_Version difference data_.

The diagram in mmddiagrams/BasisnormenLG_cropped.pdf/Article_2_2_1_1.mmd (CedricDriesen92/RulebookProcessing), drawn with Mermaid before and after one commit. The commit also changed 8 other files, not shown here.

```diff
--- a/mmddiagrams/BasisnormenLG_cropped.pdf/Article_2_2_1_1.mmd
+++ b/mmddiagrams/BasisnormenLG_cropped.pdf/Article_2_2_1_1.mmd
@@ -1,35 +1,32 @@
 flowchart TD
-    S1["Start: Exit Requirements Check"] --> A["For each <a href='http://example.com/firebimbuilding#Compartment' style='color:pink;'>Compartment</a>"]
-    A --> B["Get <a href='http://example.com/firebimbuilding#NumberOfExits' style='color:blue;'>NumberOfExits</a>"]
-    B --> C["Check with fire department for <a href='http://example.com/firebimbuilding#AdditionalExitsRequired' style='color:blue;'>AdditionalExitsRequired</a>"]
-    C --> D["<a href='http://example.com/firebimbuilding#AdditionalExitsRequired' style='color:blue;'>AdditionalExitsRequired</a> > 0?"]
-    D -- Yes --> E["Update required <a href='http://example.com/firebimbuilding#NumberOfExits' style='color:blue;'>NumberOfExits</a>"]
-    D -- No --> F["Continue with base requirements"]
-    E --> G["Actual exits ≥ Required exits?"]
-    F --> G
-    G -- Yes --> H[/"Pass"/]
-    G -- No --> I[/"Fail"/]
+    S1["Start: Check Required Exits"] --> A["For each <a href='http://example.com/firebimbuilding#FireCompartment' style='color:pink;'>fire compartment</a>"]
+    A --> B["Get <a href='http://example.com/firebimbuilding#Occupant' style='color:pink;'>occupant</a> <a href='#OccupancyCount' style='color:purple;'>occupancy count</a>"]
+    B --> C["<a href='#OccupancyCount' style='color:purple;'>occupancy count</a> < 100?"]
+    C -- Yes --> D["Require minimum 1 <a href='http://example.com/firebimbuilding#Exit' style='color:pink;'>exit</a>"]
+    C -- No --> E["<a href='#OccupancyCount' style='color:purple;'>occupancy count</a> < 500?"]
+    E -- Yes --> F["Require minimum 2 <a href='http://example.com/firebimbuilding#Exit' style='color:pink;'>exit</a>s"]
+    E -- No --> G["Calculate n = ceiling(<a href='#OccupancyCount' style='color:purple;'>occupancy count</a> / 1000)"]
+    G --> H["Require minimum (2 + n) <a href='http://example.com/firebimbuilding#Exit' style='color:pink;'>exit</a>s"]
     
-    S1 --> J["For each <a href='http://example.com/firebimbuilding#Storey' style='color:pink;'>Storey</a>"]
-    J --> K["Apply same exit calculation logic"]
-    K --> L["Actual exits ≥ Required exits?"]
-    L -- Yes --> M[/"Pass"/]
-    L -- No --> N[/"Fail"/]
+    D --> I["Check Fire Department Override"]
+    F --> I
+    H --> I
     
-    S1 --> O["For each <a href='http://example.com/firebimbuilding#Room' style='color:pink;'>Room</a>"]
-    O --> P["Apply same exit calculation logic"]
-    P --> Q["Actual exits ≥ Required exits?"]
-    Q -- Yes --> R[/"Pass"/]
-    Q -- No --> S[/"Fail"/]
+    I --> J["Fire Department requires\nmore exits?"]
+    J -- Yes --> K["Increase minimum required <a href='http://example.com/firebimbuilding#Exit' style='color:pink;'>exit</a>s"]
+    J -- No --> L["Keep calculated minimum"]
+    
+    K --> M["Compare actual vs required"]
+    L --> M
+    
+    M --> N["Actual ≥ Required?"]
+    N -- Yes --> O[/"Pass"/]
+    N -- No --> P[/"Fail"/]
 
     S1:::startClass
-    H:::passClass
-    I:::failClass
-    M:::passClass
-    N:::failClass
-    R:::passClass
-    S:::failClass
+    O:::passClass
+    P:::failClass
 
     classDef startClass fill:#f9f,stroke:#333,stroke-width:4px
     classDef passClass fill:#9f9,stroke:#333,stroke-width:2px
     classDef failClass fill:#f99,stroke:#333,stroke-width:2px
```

_What is expected_.
Only lines containing "OccupancyCount" belong in the answer; copy every such line from the records.

_Answer space_.
+    A --> B["Get <a href='http://example.com/firebimbuilding#Occupant' style='color:pink;'>occupant</a> <a href='#OccupancyCount' style='color:purple;'>occupancy count</a>"]
+    B --> C["<a href='#OccupancyCount' style='color:purple;'>occupancy count</a> < 100?"]
+    C -- No --> E["<a href='#OccupancyCount' style='color:purple;'>occupancy count</a> < 500?"]
+    E -- No --> G["Calculate n = ceiling(<a href='#OccupancyCount' style='color:purple;'>occupancy count</a> / 1000)"]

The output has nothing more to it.